What the task asks ::
Search the records for "with" and copy each line that holds it.

Structured diff data ::
━━━━━━━━━━

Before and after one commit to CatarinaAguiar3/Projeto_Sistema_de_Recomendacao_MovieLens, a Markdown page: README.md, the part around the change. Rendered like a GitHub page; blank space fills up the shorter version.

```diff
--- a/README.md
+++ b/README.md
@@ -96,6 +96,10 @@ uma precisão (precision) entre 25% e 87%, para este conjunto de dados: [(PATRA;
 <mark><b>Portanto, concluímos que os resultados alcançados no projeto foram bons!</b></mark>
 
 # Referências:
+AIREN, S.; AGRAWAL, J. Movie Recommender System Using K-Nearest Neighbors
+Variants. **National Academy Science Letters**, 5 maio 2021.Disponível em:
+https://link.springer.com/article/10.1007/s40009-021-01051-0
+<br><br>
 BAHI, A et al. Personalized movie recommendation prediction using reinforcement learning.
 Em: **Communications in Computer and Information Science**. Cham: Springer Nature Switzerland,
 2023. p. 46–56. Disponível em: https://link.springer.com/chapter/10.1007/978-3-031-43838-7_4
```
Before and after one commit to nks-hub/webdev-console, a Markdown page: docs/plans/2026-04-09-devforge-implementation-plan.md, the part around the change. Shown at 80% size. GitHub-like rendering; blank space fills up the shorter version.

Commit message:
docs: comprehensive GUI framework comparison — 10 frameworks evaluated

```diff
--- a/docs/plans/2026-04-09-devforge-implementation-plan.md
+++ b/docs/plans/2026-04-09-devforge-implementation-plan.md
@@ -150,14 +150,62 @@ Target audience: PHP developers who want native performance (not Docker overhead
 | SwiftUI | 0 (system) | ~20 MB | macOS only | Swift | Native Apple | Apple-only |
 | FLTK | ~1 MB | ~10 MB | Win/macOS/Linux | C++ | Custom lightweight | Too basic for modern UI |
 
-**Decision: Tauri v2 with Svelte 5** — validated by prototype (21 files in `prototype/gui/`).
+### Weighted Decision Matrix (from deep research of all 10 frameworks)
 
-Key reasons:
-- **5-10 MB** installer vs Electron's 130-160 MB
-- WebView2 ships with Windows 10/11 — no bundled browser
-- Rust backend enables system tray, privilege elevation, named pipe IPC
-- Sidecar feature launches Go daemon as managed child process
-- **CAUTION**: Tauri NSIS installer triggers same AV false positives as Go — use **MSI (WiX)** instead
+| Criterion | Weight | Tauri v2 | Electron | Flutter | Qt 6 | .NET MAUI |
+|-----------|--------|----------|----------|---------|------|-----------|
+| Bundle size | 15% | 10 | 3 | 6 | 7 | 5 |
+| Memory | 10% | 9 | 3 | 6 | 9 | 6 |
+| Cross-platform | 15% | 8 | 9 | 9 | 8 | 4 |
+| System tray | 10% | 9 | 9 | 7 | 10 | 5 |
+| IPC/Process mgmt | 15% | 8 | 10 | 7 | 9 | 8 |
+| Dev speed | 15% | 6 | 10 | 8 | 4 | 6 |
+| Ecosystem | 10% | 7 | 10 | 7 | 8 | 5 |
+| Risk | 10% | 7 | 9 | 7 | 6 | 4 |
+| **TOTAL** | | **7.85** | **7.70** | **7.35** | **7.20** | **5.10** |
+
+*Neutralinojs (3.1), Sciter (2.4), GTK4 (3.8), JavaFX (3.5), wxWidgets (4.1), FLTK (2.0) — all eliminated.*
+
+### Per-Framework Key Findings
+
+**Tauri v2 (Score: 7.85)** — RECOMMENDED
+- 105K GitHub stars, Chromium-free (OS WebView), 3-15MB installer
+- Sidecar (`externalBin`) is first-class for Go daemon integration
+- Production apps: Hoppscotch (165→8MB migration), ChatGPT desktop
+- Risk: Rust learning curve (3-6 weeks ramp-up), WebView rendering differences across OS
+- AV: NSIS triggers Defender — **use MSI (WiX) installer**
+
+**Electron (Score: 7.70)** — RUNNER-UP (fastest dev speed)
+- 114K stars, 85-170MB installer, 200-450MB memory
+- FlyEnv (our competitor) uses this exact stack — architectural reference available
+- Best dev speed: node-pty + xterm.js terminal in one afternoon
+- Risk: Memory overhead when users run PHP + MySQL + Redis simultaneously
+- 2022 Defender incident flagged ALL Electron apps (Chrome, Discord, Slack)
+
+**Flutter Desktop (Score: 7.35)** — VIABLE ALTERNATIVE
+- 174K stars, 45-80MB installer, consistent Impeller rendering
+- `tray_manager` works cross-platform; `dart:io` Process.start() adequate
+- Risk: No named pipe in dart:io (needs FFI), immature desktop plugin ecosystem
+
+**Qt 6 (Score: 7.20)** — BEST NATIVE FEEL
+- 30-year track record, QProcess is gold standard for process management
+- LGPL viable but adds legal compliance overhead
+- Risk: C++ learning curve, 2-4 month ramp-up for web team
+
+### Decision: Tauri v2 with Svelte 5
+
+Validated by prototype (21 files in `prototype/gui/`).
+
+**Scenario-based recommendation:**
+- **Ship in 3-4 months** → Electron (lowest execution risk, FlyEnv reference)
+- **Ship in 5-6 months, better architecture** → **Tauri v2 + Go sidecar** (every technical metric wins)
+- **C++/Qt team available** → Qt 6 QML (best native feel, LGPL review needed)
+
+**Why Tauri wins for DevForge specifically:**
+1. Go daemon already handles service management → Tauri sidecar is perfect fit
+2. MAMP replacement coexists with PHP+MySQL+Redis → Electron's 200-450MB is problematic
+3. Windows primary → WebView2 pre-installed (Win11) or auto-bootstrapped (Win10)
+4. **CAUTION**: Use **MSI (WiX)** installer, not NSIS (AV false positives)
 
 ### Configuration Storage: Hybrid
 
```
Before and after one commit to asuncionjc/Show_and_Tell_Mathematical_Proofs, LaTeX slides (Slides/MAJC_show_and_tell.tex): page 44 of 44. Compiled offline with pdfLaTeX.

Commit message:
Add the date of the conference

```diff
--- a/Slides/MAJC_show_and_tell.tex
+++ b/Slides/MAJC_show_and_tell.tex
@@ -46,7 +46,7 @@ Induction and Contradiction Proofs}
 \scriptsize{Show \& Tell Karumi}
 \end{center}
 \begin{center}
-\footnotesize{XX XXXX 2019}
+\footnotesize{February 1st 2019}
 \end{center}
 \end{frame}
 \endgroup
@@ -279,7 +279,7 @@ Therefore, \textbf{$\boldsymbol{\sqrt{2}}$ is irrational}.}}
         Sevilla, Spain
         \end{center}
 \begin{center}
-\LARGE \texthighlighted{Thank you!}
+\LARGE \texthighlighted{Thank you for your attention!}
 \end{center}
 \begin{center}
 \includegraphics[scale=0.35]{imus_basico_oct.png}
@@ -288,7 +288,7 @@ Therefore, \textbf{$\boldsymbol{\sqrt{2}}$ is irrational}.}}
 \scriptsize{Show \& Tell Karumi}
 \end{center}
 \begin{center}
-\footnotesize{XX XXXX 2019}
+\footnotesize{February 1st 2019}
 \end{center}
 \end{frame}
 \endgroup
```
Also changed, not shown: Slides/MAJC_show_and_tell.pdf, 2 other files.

━━━━━━━━━━

Task output ::
-**Decision: Tauri v2 with Svelte 5** — validated by prototype (21 files in `prototype/gui/`).
-- WebView2 ships with Windows 10/11 — no bundled browser
+### Decision: Tauri v2 with Svelte 5
+2. MAMP replacement coexists with PHP+MySQL+Redis → Electron's 200-450MB is problematic
Before and after one commit to asuncionjc/Show_and_Tell_Mathematical_Proofs, LaTeX slides (Slides/MAJC_show_and_tell.tex): page 44 of 44. Compiled offline with pdfLaTeX.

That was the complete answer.